When Romek Wajsman was liberated from the brutal concentration camp of Buchenwald in 1945, both his physical and emotional selves had been subjected to unfathomable torments. Only fourteen years old, Romek, who would later assume the name Robbie Waisman as an emigrant to Canada, had lived before the war in a small Polish shtetl. Along with 472 other young boys whose families could not be located, he was rescued and sent to safety and planned rehabilitation in France. Although professionals and other kind adults at his group home optimistically intended to restore Romek to health, they were unable to understand the trauma he had undergone. In this deeply honest memoir, Boy from Buchenwald, Waisman describes his life before deportation and the horrors of being a child in Buchenwald.
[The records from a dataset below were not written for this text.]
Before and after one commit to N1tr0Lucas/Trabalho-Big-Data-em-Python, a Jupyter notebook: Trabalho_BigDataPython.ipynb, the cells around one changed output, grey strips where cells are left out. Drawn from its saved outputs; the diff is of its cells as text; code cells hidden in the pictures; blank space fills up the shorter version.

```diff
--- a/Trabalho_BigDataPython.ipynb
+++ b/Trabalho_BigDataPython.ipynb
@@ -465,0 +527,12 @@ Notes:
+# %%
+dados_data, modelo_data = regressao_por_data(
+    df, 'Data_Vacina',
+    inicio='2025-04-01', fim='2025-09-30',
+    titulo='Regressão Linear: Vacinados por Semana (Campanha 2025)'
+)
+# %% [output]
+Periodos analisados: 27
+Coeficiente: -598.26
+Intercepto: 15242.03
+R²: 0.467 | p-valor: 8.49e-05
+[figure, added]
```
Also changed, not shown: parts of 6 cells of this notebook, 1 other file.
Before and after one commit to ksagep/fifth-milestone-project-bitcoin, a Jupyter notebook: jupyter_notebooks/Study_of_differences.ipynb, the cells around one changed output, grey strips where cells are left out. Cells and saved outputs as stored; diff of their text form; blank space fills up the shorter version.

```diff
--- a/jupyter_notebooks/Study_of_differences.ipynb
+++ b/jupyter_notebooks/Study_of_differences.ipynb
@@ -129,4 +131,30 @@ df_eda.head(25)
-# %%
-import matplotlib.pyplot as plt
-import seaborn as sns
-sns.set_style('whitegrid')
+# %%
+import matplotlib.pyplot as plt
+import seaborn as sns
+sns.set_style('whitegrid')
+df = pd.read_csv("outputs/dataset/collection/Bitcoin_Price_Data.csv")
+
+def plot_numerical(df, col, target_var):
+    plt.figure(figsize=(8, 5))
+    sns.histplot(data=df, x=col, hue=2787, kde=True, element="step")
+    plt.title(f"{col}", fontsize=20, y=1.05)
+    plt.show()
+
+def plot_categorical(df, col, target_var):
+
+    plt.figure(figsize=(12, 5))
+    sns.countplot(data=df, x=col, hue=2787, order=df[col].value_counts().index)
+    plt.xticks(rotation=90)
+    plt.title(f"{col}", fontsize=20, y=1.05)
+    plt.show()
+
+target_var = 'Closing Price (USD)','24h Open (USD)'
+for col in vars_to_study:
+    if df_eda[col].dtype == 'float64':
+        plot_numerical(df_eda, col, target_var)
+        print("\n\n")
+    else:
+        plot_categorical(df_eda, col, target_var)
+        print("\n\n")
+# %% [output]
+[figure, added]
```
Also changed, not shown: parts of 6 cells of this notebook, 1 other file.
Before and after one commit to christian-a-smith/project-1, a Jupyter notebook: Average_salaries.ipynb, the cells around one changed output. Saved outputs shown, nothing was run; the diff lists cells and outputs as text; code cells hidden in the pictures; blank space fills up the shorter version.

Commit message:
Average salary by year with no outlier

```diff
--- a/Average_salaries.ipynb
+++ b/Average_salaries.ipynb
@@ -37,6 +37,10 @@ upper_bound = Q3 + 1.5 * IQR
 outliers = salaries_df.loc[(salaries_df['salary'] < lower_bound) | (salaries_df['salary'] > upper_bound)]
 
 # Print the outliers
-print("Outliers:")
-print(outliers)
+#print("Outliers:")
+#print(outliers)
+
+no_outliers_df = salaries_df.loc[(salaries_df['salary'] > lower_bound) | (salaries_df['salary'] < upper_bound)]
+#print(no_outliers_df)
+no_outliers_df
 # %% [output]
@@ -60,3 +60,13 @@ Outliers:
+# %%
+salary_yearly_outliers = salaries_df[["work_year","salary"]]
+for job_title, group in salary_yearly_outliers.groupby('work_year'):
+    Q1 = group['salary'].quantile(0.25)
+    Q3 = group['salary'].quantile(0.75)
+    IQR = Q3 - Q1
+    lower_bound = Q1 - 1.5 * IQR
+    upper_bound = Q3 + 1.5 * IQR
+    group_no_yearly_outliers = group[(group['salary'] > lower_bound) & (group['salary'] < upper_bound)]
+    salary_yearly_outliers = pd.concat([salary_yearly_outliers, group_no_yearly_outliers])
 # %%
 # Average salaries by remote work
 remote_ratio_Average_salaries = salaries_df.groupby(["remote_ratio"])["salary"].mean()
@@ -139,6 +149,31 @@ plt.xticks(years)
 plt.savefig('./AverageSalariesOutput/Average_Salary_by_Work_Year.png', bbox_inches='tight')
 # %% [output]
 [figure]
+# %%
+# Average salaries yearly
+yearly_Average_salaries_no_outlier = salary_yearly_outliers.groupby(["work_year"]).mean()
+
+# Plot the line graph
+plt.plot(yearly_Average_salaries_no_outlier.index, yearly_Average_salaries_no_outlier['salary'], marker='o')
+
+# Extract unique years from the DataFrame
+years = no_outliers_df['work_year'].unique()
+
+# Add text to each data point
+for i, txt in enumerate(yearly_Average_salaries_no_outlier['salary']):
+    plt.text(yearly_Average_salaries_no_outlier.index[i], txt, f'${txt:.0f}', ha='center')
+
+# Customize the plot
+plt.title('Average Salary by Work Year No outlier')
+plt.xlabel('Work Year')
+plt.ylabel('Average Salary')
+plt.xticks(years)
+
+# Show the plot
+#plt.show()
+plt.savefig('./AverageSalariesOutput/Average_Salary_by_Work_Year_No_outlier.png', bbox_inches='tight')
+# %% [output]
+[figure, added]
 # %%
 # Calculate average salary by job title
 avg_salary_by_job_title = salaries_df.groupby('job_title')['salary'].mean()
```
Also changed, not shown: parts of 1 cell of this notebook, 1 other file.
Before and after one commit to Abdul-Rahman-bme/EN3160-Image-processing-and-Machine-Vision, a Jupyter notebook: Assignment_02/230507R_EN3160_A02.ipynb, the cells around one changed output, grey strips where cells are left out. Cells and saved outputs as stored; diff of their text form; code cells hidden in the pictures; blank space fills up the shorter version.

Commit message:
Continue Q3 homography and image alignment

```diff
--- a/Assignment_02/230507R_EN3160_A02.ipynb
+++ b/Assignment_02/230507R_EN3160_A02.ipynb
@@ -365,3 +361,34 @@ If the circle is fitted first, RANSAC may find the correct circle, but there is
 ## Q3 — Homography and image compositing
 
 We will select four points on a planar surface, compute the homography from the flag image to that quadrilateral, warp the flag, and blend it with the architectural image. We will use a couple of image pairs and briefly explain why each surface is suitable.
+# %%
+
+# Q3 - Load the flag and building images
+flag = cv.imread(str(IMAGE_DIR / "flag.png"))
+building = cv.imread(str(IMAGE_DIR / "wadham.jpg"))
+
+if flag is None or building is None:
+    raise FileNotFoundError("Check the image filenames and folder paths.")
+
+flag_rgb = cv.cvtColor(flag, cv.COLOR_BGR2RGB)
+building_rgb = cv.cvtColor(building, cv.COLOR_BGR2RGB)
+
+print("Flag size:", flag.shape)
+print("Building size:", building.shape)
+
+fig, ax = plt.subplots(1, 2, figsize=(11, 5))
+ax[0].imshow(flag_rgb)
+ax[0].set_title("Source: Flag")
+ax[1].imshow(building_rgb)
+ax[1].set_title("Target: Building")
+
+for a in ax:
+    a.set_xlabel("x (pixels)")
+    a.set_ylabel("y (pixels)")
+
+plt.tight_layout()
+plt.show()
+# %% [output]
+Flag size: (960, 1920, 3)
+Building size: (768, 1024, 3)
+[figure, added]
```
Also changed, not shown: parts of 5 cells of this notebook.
He unflinchingly analyzes the wounded young adult he had become and the process through which he gradually learned to start his life over while remaining faithful to the past that he had irrevocably lost.
Young readers who may be unfamiliar with Holocaust memoirs will learn about the devastating experience of children separated from the parents and deprived of their humanity, but even those who have read Holocaust sources will gain both knowledge and hope from this book. Waisman chronicles his ambivalence with great insight as he looks back from the perspective of a long and successful life to the child he used to be. All human values were obviously distorted beyond recognition under the Third Reich. Waisman shows through his own eyes exactly what it felt like to be the victim of Nazi terror and then painfully put the pieces of his psyche back together and return to life. He avoids easy conclusions and focuses on the individual coping strategies that he and other young survivors adopted.
Waisman mourns his Jewish life before the war, reminiscing about his parents, siblings, and the customs and rituals of Jewish life that would never again hold the same meaning for him. Working as slave labor in a Nazi munitions factory, Romek listens to the warning of a fellow inmate about the dangers of internalizing hatred and becoming demoralized. Yet he is unable to ignore the obvious fact that survival in the camp became the paramount concern, with Jews from different communities turning against one another. After American soldiers freed them from their hell, he admits that he and other “Buchenwald boys” dealt with their rage by “stealing from Weimar families and shops, vandalizing homes and public buildings, and trying to kill one another.” This is not a comfortable message, but Waisman articulates the reality that surviving the camps was a beginning, not the definitive assurance of, a new life.
There are unforgettable portraits of the many people who crossed paths with Romek. Some unambiguously offered their patient support. Professor Manfred, who also lost his family, offers a model of stoic determination while Ralph, a committed Communist, relies on an ideology that Romek cannot embrace. A young Elie Wiesel, also a Buchenwald survivor, advises him to look for solace in religious practice. Others actually advise him simply to put the past behind him. One wealthy woman becomes his benefactor; she and her family ultimately offer to adopt him. Only by integrating the past into his development and new relationships is Romek able to find meaning in a life fractured by tragedy.
This highly recommended memoir includes an epilogue, additional historical information, and a timeline, as well as photographs.
Emily Schneider writes about literature, feminism, and culture for Tablet, The Forward, The Horn Book, and other publications, and writes about children’s books on her blog. She has a Ph.D. in Romance Languages and Literatures.